Version comparison data
━━━━━━━━━━

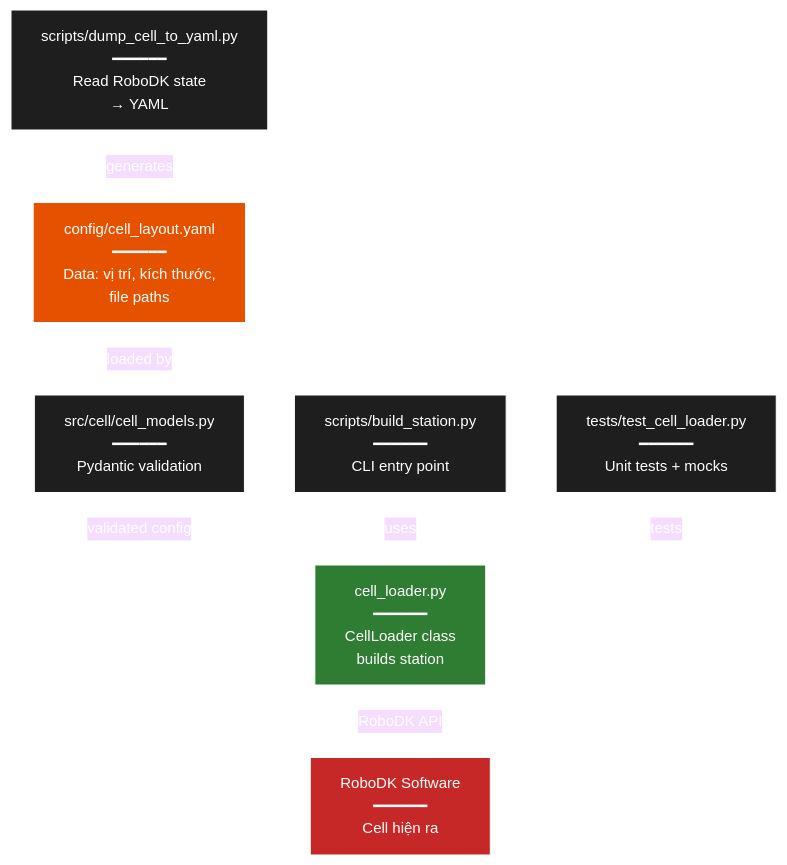
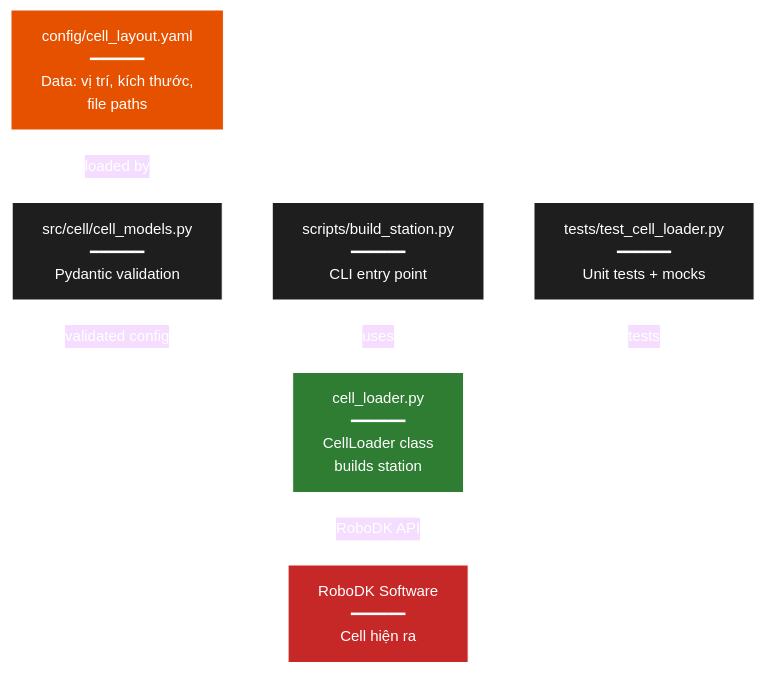
The first of 2 diagrams in docs/Phu_luc_A_README_HD.md (manhhv87/DTwinGP7), drawn with Mermaid before and after one commit. The commit also changed other lines of this file and 5 other files, not shown here.

First line of the commit message:
cleanup: remove 2 unused scripts (dump_cell_to_yaml, demo_reachability)

````diff
--- a/docs/Phu_luc_A_README_HD.md
+++ b/docs/Phu_luc_A_README_HD.md
@@ -58,15 +56,14 @@
 ```mermaid
 %%{init: {'theme':'base', 'themeVariables': {'fontSize':'15px','primaryTextColor':'#fff','primaryBorderColor':'#fff','lineColor':'#fff','background':'#1e1e1e','mainBkg':'#1e1e1e'}}}%%
 graph TB
     A[config/cell_layout.yaml<br/>━━━━━━<br/>Data: vị trí, kích thước,<br/>file paths] -->|loaded by| B[src/cell/cell_models.py<br/>━━━━━━<br/>Pydantic validation]
     B -->|validated config| C[cell_loader.py<br/>━━━━━━<br/>CellLoader class<br/>builds station]
     C -->|RoboDK API| D[RoboDK Software<br/>━━━━━━<br/>Cell hiện ra]
 
     E[scripts/build_station.py<br/>━━━━━━<br/>CLI entry point] -->|uses| C
-    F[scripts/dump_cell_to_yaml.py<br/>━━━━━━<br/>Read RoboDK state<br/>→ YAML] -.->|generates| A
     G[tests/test_cell_loader.py<br/>━━━━━━<br/>Unit tests + mocks] -.->|tests| C
 
     style A fill:#E65100,stroke:#fff,color:#fff
     style C fill:#2E7D32,stroke:#fff,color:#fff
     style D fill:#C62828,stroke:#fff,color:#fff
 ```
````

━━━━━━━━━━

Retype every entry verbatim and exclude the pictures from the copy.

The first of 2 diagrams in docs/Phu_luc_A_README_HD.md (manhhv87/DTwinGP7), drawn with Mermaid before and after one commit. The commit also changed other lines of this file and 5 other files, not shown here.

First line of the commit message:
cleanup: remove 2 unused scripts (dump_cell_to_yaml, demo_reachability)

````diff
--- a/docs/Phu_luc_A_README_HD.md
+++ b/docs/Phu_luc_A_README_HD.md
@@ -58,15 +56,14 @@
 ```mermaid
 %%{init: {'theme':'base', 'themeVariables': {'fontSize':'15px','primaryTextColor':'#fff','primaryBorderColor':'#fff','lineColor':'#fff','background':'#1e1e1e','mainBkg':'#1e1e1e'}}}%%
 graph TB
     A[config/cell_layout.yaml<br/>━━━━━━<br/>Data: vị trí, kích thước,<br/>file paths] -->|loaded by| B[src/cell/cell_models.py<br/>━━━━━━<br/>Pydantic validation]
     B -->|validated config| C[cell_loader.py<br/>━━━━━━<br/>CellLoader class<br/>builds station]
     C -->|RoboDK API| D[RoboDK Software<br/>━━━━━━<br/>Cell hiện ra]
 
     E[scripts/build_station.py<br/>━━━━━━<br/>CLI entry point] -->|uses| C
-    F[scripts/dump_cell_to_yaml.py<br/>━━━━━━<br/>Read RoboDK state<br/>→ YAML] -.->|generates| A
     G[tests/test_cell_loader.py<br/>━━━━━━<br/>Unit tests + mocks] -.->|tests| C
 
     style A fill:#E65100,stroke:#fff,color:#fff
     style C fill:#2E7D32,stroke:#fff,color:#fff
     style D fill:#C62828,stroke:#fff,color:#fff
 ```
````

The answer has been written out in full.